**Instructions for the task**.
Could the listing be repeated exactly, with every picture dropped?
====== Data in this exercise
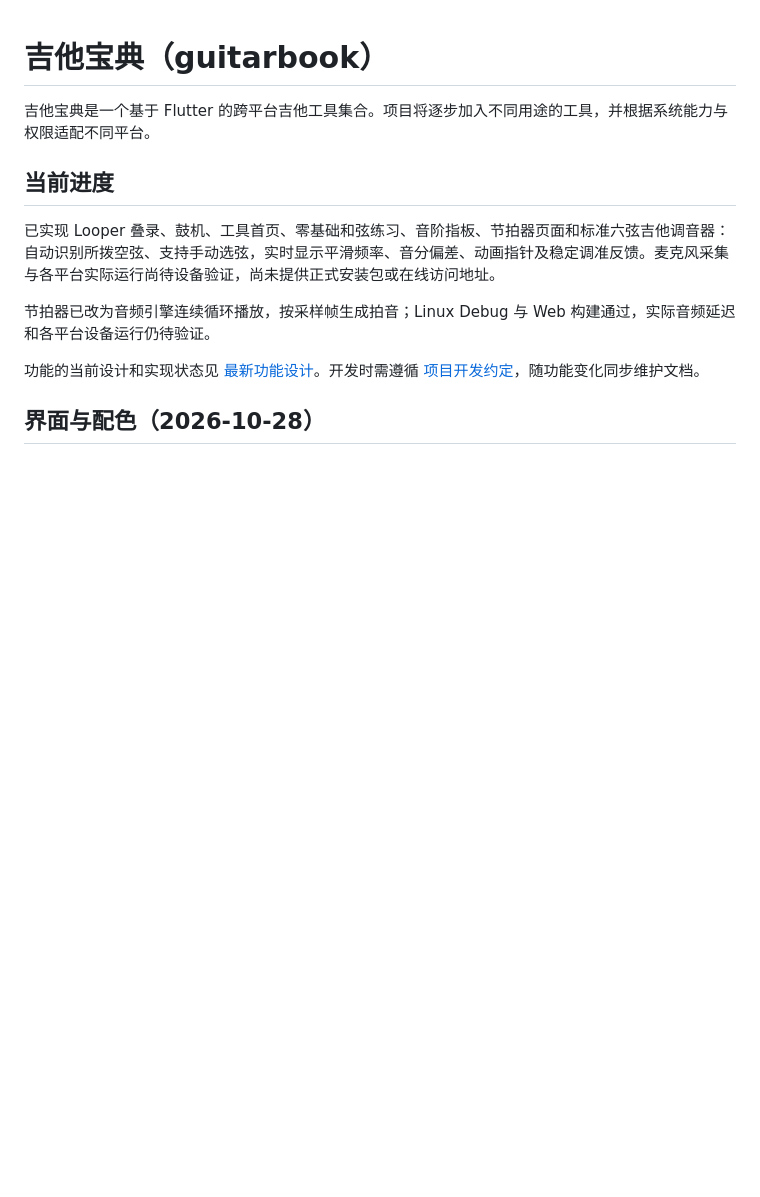
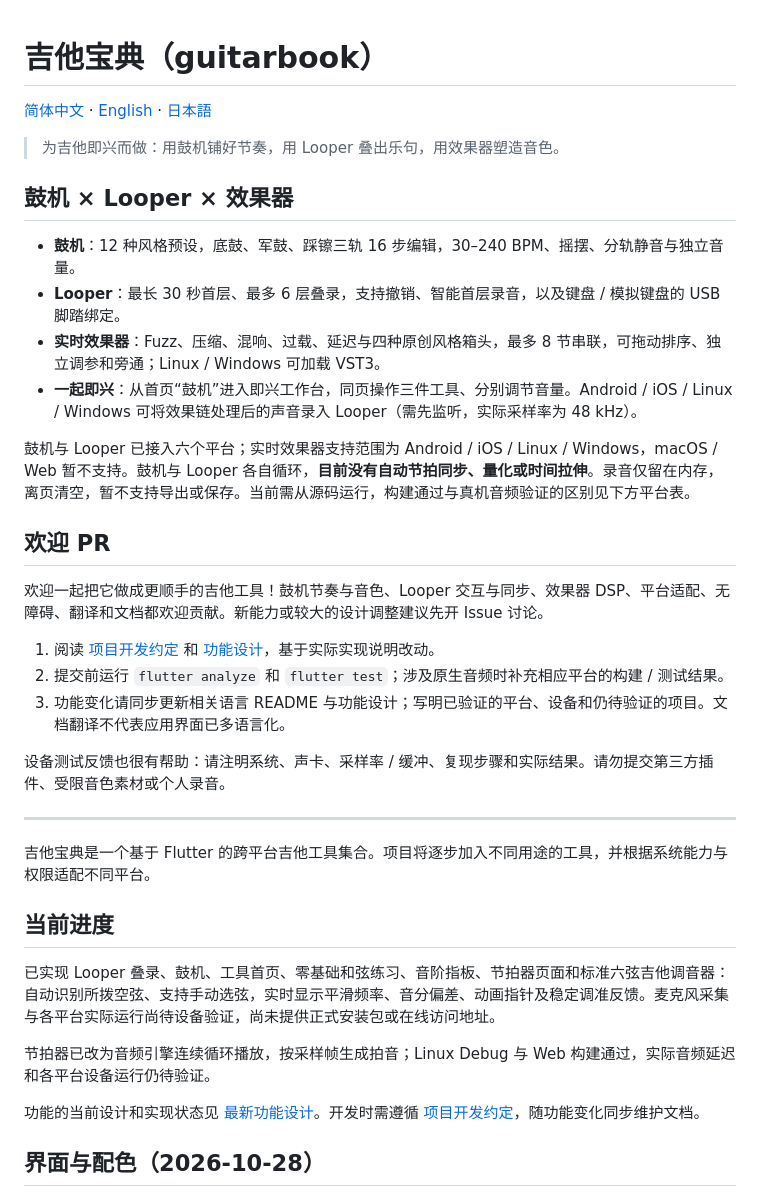
Before and after one commit to fkomorebi/guitarbook, a Markdown page: README.md, the part around the change. GitHub-like rendering; blank space fills up the shorter version.

Commit message:
docs: add multilingual READMEs highlighting drums looper and effects

```diff
--- a/README.md
+++ b/README.md
@@ -1,4 +1,29 @@
 # 吉他宝典（guitarbook）
+
+[简体中文](README.md) · [English](README.en.md) · [日本語](README.ja.md)
+
+> 为吉他即兴而做：用鼓机铺好节奏，用 Looper 叠出乐句，用效果器塑造音色。
+
+## 鼓机 × Looper × 效果器
+
+- **鼓机**：12 种风格预设，底鼓、军鼓、踩镲三轨 16 步编辑，30–240 BPM、摇摆、分轨静音与独立音量。
+- **Looper**：最长 30 秒首层、最多 6 层叠录，支持撤销、智能首层录音，以及键盘 / 模拟键盘的 USB 脚踏绑定。
+- **实时效果器**：Fuzz、压缩、混响、过载、延迟与四种原创风格箱头，最多 8 节串联，可拖动排序、独立调参和旁通；Linux / Windows 可加载 VST3。
+- **一起即兴**：从首页“鼓机”进入即兴工作台，同页操作三件工具、分别调节音量。Android / iOS / Linux / Windows 可将效果链处理后的声音录入 Looper（需先监听，实际采样率为 48 kHz）。
+
+鼓机与 Looper 已接入六个平台；实时效果器支持范围为 Android / iOS / Linux / Windows，macOS / Web 暂不支持。鼓机与 Looper 各自循环，**目前没有自动节拍同步、量化或时间拉伸**。录音仅留在内存，离页清空，暂不支持导出或保存。当前需从源码运行，构建通过与真机音频验证的区别见下方平台表。
+
+## 欢迎 PR
+
+欢迎一起把它做成更顺手的吉他工具！鼓机节奏与音色、Looper 交互与同步、效果器 DSP、平台适配、无障碍、翻译和文档都欢迎贡献。新能力或较大的设计调整建议先开 Issue 讨论。
+
+1. 阅读 [项目开发约定](AGENTS.md) 和 [功能设计](docs/FEATURES.md)，基于实际实现说明改动。
+2. 提交前运行 `flutter analyze` 和 `flutter test`；涉及原生音频时补充相应平台的构建 / 测试结果。
+3. 功能变化请同步更新相关语言 README 与功能设计；写明已验证的平台、设备和仍待验证的项目。文档翻译不代表应用界面已多语言化。
+
+设备测试反馈也很有帮助：请注明系统、声卡、采样率 / 缓冲、复现步骤和实际结果。请勿提交第三方插件、受限音色素材或个人录音。
+
+---
 
 吉他宝典是一个基于 Flutter 的跨平台吉他工具集合。项目将逐步加入不同用途的工具，并根据系统能力与权限适配不同平台。
 
```
Also changed, not shown: README.en.md (added, +69 -0 lines), README.ja.md (added, +69 -0 lines).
============
**Expected output**.
Before and after one commit to fkomorebi/guitarbook, a Markdown page: README.md, the part around the change. GitHub-like rendering; blank space fills up the shorter version.

Commit message:
docs: add multilingual READMEs highlighting drums looper and effects

```diff
--- a/README.md
+++ b/README.md
@@ -1,4 +1,29 @@
 # 吉他宝典（guitarbook）
+
+[简体中文](README.md) · [English](README.en.md) · [日本語](README.ja.md)
+
+> 为吉他即兴而做：用鼓机铺好节奏，用 Looper 叠出乐句，用效果器塑造音色。
+
+## 鼓机 × Looper × 效果器
+
+- **鼓机**：12 种风格预设，底鼓、军鼓、踩镲三轨 16 步编辑，30–240 BPM、摇摆、分轨静音与独立音量。
+- **Looper**：最长 30 秒首层、最多 6 层叠录，支持撤销、智能首层录音，以及键盘 / 模拟键盘的 USB 脚踏绑定。
+- **实时效果器**：Fuzz、压缩、混响、过载、延迟与四种原创风格箱头，最多 8 节串联，可拖动排序、独立调参和旁通；Linux / Windows 可加载 VST3。
+- **一起即兴**：从首页“鼓机”进入即兴工作台，同页操作三件工具、分别调节音量。Android / iOS / Linux / Windows 可将效果链处理后的声音录入 Looper（需先监听，实际采样率为 48 kHz）。
+
+鼓机与 Looper 已接入六个平台；实时效果器支持范围为 Android / iOS / Linux / Windows，macOS / Web 暂不支持。鼓机与 Looper 各自循环，**目前没有自动节拍同步、量化或时间拉伸**。录音仅留在内存，离页清空，暂不支持导出或保存。当前需从源码运行，构建通过与真机音频验证的区别见下方平台表。
+
+## 欢迎 PR
+
+欢迎一起把它做成更顺手的吉他工具！鼓机节奏与音色、Looper 交互与同步、效果器 DSP、平台适配、无障碍、翻译和文档都欢迎贡献。新能力或较大的设计调整建议先开 Issue 讨论。
+
+1. 阅读 [项目开发约定](AGENTS.md) 和 [功能设计](docs/FEATURES.md)，基于实际实现说明改动。
+2. 提交前运行 `flutter analyze` 和 `flutter test`；涉及原生音频时补充相应平台的构建 / 测试结果。
+3. 功能变化请同步更新相关语言 README 与功能设计；写明已验证的平台、设备和仍待验证的项目。文档翻译不代表应用界面已多语言化。
+
+设备测试反馈也很有帮助：请注明系统、声卡、采样率 / 缓冲、复现步骤和实际结果。请勿提交第三方插件、受限音色素材或个人录音。
+
+---
 
 吉他宝典是一个基于 Flutter 的跨平台吉他工具集合。项目将逐步加入不同用途的工具，并根据系统能力与权限适配不同平台。
 
```
Also changed, not shown: README.en.md (added, +69 -0 lines), README.ja.md (added, +69 -0 lines).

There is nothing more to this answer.